## Exercise
Copy each line of the records that holds the string "transparent".

Listed entries Block Start

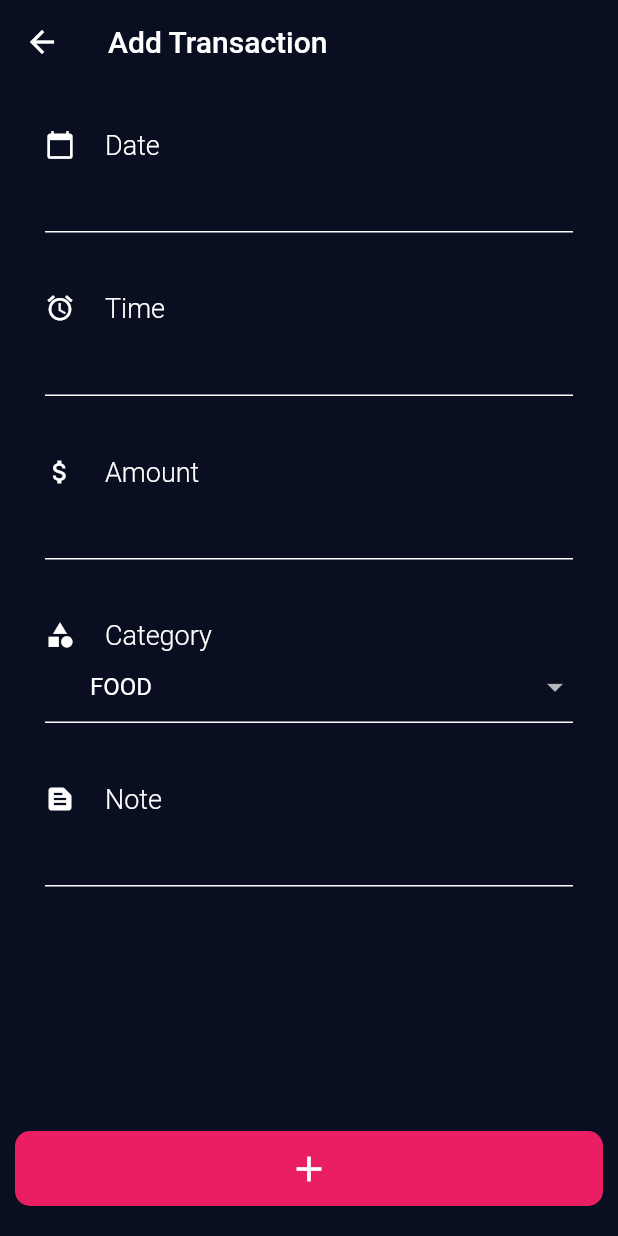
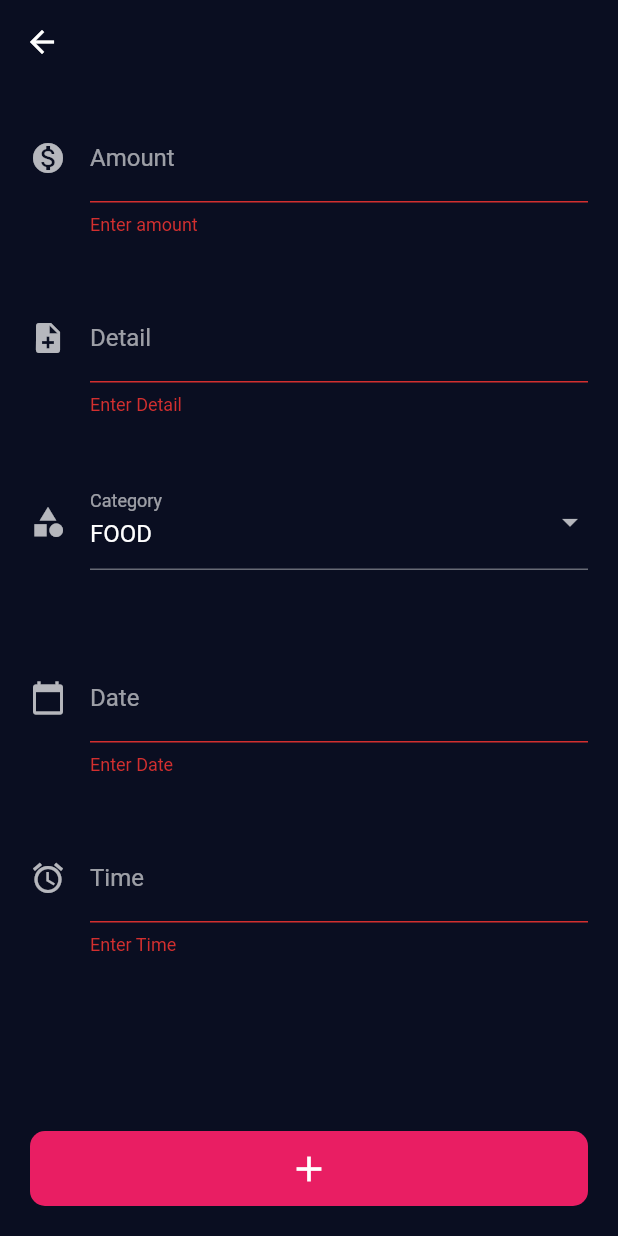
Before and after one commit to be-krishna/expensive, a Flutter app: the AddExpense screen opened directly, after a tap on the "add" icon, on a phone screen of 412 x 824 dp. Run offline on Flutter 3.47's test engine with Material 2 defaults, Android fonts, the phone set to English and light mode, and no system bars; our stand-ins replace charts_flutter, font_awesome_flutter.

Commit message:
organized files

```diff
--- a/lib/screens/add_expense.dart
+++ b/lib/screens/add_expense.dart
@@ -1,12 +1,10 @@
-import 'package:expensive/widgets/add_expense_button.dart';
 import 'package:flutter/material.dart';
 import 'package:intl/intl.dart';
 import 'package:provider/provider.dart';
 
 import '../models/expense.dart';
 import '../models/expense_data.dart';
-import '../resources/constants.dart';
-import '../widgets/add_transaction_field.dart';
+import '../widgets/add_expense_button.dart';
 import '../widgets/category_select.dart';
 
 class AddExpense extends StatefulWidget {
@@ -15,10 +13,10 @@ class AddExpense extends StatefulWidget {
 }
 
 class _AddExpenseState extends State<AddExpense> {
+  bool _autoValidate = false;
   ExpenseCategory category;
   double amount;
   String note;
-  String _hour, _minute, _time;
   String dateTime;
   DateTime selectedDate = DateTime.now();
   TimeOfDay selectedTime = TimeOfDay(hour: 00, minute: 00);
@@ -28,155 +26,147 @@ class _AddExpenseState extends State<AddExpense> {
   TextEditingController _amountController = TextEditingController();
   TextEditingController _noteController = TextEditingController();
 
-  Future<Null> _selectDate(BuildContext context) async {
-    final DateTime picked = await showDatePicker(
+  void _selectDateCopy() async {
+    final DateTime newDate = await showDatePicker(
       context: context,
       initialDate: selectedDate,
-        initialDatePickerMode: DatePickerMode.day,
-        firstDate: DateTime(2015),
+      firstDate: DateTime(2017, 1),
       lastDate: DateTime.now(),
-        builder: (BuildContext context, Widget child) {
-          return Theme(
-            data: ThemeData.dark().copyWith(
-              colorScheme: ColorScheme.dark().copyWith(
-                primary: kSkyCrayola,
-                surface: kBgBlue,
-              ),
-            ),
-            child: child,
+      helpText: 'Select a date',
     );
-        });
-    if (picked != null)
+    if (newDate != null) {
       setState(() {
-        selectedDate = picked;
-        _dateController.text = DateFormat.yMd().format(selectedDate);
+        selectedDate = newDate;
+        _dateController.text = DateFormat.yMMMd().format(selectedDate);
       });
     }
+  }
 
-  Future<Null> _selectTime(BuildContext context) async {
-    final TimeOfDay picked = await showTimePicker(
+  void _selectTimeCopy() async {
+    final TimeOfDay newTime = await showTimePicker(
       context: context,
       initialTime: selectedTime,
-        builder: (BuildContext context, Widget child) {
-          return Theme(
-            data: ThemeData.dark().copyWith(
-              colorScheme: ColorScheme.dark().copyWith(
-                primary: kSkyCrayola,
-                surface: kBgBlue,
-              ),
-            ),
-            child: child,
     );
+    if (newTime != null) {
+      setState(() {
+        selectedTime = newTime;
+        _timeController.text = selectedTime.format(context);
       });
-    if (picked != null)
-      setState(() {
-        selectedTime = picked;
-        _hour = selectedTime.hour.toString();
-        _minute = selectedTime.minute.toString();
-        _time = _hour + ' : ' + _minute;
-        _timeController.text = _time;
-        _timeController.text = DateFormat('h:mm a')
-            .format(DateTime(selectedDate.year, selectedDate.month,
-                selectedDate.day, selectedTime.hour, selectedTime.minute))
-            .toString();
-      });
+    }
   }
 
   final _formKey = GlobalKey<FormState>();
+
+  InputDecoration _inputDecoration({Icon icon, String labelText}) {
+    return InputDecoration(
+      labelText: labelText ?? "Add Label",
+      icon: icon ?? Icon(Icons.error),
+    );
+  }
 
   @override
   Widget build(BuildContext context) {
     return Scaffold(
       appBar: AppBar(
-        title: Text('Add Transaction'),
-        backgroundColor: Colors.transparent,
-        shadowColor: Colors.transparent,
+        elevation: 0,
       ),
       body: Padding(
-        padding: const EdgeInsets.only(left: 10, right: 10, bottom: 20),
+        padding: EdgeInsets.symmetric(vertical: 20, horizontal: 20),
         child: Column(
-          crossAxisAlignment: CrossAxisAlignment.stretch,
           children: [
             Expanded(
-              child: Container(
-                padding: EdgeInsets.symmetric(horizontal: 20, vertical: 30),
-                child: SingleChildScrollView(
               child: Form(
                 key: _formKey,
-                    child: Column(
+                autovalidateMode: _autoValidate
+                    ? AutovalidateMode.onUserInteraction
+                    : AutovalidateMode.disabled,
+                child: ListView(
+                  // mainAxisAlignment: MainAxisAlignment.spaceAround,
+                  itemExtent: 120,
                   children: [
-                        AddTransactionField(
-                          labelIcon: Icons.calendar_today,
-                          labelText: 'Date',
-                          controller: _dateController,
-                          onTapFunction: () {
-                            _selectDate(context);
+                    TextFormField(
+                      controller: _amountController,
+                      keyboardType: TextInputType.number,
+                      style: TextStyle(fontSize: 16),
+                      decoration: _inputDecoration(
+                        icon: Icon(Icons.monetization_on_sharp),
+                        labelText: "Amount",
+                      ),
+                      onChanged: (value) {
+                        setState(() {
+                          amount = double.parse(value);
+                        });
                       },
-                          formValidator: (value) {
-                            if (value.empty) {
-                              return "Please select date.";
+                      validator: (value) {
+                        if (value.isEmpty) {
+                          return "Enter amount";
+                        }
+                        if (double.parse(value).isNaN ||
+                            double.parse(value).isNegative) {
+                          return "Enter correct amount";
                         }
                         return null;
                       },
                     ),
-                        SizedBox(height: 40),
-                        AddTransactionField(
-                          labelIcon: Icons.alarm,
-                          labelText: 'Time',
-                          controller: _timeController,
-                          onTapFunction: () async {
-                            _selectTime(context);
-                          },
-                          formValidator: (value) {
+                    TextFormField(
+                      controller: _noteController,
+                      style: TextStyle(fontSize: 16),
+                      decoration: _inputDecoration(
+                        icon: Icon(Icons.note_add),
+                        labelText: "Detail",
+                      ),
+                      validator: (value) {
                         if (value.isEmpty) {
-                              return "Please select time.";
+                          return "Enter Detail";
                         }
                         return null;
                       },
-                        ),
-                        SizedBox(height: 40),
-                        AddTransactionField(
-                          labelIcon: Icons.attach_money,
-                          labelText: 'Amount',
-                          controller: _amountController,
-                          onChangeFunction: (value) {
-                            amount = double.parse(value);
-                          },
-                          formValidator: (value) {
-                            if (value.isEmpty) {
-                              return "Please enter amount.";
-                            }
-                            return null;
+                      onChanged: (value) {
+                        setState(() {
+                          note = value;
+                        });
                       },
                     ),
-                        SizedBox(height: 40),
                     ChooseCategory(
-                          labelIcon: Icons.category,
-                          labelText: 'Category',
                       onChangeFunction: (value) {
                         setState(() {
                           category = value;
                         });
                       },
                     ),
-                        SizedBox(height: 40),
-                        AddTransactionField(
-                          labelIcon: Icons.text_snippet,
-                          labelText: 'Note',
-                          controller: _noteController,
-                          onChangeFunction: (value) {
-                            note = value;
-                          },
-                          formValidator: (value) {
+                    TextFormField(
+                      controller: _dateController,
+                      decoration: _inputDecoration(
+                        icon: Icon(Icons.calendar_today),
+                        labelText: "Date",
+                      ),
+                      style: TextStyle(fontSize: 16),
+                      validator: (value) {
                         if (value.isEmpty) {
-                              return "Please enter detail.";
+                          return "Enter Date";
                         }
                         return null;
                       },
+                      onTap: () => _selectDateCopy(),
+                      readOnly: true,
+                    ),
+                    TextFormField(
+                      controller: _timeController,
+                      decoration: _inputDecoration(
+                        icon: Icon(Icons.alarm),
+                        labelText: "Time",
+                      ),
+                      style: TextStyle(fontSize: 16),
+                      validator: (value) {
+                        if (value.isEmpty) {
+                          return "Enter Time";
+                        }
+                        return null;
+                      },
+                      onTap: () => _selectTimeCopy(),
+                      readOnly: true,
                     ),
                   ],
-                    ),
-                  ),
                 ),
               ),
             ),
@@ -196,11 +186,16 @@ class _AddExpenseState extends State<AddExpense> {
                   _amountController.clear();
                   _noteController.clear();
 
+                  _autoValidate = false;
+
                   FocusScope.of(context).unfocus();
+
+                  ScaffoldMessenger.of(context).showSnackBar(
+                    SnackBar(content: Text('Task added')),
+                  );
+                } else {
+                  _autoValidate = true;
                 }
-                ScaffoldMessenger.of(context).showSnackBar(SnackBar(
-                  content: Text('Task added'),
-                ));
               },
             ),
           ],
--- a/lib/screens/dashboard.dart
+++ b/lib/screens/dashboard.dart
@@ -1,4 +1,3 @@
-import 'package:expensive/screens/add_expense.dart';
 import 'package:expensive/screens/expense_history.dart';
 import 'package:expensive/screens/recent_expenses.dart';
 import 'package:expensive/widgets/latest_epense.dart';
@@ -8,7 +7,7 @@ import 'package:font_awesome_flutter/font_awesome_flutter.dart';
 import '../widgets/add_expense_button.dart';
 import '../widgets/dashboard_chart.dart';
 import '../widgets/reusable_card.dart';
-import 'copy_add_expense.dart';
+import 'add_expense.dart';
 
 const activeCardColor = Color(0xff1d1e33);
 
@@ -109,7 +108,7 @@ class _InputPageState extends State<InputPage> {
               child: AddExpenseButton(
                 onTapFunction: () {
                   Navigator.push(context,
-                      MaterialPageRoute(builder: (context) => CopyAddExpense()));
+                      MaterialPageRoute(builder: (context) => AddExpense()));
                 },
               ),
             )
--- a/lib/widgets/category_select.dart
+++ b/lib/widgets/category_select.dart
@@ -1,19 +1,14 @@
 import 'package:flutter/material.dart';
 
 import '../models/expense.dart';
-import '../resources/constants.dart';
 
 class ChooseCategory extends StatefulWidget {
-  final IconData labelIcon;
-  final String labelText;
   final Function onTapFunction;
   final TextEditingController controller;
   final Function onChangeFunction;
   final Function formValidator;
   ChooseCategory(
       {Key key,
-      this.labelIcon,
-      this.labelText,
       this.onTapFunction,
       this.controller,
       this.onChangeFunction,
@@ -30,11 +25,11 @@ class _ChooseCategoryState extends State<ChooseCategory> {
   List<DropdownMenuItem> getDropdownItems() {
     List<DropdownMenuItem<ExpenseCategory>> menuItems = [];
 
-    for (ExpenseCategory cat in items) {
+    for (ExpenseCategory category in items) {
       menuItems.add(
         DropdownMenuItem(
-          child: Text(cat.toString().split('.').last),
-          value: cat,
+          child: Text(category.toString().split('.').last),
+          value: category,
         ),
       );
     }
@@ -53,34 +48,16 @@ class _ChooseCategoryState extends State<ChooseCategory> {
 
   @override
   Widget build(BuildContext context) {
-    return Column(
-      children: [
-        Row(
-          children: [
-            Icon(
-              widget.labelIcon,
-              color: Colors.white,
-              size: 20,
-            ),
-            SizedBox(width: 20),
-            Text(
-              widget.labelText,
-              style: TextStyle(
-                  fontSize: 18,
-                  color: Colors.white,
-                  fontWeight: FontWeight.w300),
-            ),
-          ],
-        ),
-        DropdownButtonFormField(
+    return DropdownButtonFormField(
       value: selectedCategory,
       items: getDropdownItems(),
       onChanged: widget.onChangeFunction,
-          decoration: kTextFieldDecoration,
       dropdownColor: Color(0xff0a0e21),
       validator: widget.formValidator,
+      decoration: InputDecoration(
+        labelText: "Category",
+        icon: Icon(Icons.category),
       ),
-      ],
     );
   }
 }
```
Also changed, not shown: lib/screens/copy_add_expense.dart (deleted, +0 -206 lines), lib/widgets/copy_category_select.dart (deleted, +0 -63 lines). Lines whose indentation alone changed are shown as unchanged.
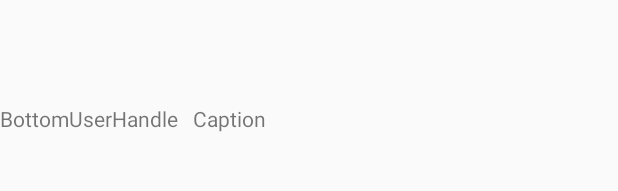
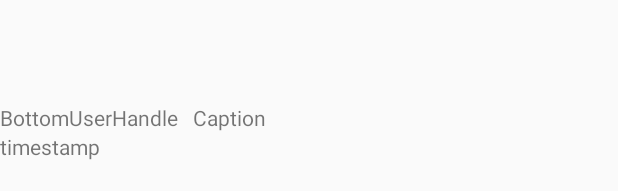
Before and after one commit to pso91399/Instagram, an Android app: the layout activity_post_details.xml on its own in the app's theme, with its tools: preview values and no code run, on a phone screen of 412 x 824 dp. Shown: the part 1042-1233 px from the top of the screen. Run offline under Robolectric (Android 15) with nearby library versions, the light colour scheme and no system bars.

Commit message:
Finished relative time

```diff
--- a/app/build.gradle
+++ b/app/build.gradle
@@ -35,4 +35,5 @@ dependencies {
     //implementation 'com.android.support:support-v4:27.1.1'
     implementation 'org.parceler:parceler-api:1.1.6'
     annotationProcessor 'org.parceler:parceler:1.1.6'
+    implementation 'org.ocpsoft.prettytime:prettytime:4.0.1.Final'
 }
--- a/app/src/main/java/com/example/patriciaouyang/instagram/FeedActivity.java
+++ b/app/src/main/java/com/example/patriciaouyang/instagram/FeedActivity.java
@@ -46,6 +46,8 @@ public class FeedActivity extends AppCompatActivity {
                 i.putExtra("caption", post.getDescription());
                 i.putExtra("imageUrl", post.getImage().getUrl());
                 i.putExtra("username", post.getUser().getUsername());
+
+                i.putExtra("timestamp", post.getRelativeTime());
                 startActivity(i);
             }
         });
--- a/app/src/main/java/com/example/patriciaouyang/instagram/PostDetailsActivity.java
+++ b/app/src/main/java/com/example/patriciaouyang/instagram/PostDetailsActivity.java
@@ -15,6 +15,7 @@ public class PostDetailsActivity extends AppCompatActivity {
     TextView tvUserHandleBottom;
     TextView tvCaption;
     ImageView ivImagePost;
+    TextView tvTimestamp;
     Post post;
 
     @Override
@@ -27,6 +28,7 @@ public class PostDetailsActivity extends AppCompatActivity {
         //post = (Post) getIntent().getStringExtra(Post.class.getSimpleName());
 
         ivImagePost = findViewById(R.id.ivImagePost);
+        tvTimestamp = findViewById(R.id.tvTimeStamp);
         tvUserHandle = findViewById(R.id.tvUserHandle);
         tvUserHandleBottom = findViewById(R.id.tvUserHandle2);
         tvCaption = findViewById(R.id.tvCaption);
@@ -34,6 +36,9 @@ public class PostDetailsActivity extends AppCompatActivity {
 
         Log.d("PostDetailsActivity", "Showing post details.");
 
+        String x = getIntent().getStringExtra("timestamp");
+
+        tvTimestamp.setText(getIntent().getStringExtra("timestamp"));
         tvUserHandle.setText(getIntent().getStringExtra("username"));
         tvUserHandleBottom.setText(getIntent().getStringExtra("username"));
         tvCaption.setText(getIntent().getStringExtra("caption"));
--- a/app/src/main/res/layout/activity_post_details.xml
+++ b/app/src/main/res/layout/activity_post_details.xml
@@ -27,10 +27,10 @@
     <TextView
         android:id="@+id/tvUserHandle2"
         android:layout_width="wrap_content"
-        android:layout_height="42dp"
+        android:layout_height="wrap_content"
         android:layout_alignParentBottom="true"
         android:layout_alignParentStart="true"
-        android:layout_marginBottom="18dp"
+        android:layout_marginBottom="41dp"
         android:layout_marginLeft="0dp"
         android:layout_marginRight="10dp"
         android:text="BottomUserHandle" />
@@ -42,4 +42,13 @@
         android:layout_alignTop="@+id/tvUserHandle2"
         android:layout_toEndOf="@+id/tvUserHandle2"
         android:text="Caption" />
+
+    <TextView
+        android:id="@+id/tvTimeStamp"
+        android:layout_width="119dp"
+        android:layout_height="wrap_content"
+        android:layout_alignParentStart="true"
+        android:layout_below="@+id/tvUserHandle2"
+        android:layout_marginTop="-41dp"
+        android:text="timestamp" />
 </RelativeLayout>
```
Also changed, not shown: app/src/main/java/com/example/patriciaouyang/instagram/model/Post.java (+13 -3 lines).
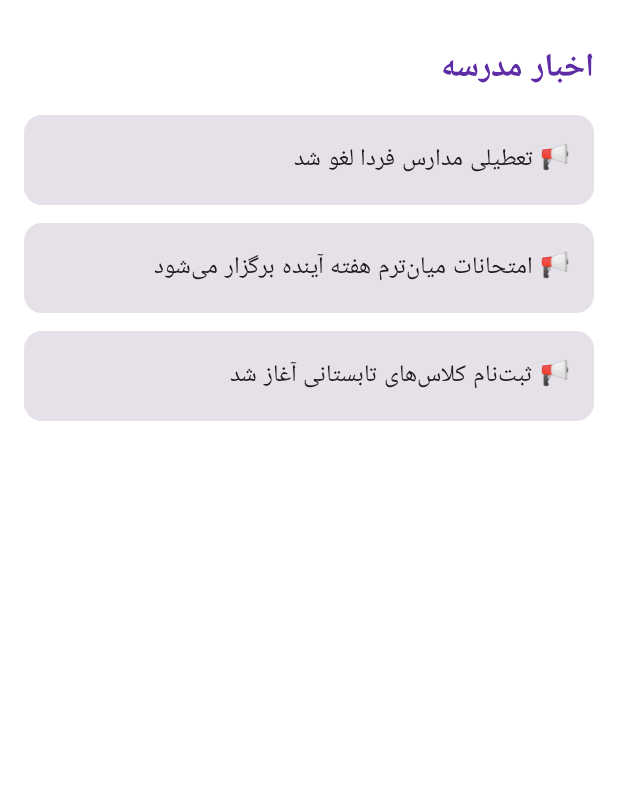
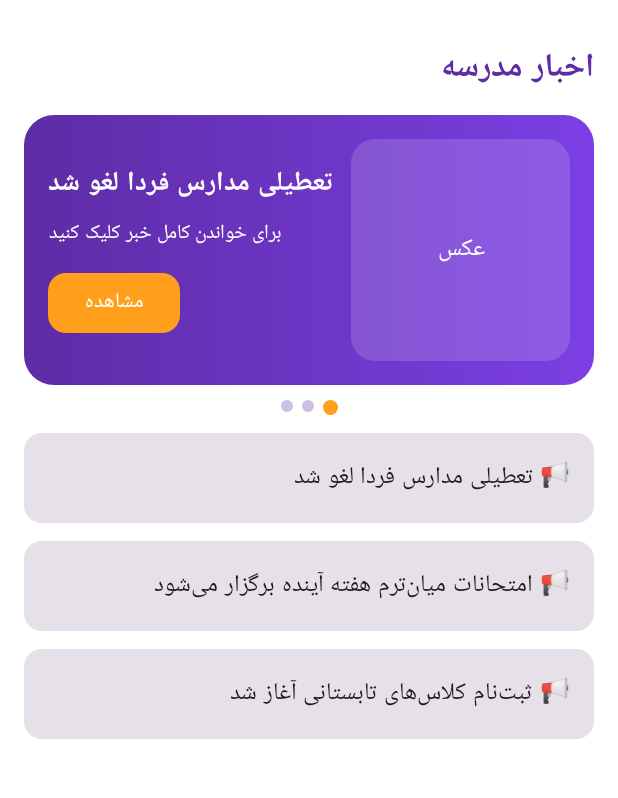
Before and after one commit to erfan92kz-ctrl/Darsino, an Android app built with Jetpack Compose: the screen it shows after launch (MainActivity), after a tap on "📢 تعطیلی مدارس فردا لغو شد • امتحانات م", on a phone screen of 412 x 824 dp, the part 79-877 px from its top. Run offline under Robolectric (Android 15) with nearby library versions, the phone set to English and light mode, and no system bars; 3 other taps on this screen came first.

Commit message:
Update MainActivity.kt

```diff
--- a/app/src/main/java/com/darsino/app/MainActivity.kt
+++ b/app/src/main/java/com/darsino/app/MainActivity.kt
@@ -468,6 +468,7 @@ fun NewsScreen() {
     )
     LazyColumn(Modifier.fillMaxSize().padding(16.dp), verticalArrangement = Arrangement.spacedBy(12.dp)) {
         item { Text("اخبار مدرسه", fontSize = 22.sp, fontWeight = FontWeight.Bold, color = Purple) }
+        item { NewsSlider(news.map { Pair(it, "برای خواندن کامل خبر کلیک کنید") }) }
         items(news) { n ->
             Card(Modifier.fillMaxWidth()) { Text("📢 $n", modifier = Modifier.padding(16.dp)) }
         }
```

Listed entries Block End

## Result of the exercise
-        backgroundColor: Colors.transparent,
-        shadowColor: Colors.transparent,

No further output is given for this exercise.